*INPUT DATA:*

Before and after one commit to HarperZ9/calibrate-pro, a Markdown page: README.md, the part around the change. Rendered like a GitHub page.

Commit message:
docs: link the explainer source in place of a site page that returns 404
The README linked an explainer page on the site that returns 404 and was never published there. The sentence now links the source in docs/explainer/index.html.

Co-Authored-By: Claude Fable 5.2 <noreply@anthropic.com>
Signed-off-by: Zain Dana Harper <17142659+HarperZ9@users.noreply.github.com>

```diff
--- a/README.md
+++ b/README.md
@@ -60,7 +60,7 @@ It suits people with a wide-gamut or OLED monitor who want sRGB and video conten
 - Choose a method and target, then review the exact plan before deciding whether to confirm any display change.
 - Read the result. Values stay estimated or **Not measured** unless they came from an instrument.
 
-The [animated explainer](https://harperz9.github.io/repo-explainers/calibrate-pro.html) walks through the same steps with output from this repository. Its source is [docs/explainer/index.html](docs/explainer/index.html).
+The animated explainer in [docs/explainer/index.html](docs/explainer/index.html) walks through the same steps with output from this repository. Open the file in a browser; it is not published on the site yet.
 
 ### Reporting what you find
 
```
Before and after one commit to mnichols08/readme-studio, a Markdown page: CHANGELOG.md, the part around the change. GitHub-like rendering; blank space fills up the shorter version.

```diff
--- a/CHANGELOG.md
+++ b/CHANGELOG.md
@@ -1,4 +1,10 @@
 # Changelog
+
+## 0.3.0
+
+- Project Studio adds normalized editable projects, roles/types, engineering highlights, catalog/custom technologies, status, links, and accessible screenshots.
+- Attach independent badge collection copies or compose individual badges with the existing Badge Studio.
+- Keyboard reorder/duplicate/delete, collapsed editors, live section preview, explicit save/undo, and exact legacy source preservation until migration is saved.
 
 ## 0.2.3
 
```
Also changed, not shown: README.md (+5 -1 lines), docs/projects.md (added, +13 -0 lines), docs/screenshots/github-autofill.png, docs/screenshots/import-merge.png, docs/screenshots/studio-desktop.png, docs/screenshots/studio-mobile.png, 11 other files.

*TASK DIRECTIONS:* Each entry is to be output exactly as it was written.

*REPLY TO THE EXERCISE:*
Before and after one commit to HarperZ9/calibrate-pro, a Markdown page: README.md, the part around the change. Rendered like a GitHub page.

Commit message:
docs: link the explainer source in place of a site page that returns 404
The README linked an explainer page on the site that returns 404 and was never published there. The sentence now links the source in docs/explainer/index.html.

Co-Authored-By: Claude Fable 5.2 <noreply@anthropic.com>
Signed-off-by: Zain Dana Harper <17142659+HarperZ9@users.noreply.github.com>

```diff
--- a/README.md
+++ b/README.md
@@ -60,7 +60,7 @@ It suits people with a wide-gamut or OLED monitor who want sRGB and video conten
 - Choose a method and target, then review the exact plan before deciding whether to confirm any display change.
 - Read the result. Values stay estimated or **Not measured** unless they came from an instrument.
 
-The [animated explainer](https://harperz9.github.io/repo-explainers/calibrate-pro.html) walks through the same steps with output from this repository. Its source is [docs/explainer/index.html](docs/explainer/index.html).
+The animated explainer in [docs/explainer/index.html](docs/explainer/index.html) walks through the same steps with output from this repository. Open the file in a browser; it is not published on the site yet.
 
 ### Reporting what you find
 
```
Before and after one commit to mnichols08/readme-studio, a Markdown page: CHANGELOG.md, the part around the change. GitHub-like rendering; blank space fills up the shorter version.

```diff
--- a/CHANGELOG.md
+++ b/CHANGELOG.md
@@ -1,4 +1,10 @@
 # Changelog
+
+## 0.3.0
+
+- Project Studio adds normalized editable projects, roles/types, engineering highlights, catalog/custom technologies, status, links, and accessible screenshots.
+- Attach independent badge collection copies or compose individual badges with the existing Badge Studio.
+- Keyboard reorder/duplicate/delete, collapsed editors, live section preview, explicit save/undo, and exact legacy source preservation until migration is saved.
 
 ## 0.2.3
 
```
Also changed, not shown: README.md (+5 -1 lines), docs/projects.md (added, +13 -0 lines), docs/screenshots/github-autofill.png, docs/screenshots/import-merge.png, docs/screenshots/studio-desktop.png, docs/screenshots/studio-mobile.png, 11 other files.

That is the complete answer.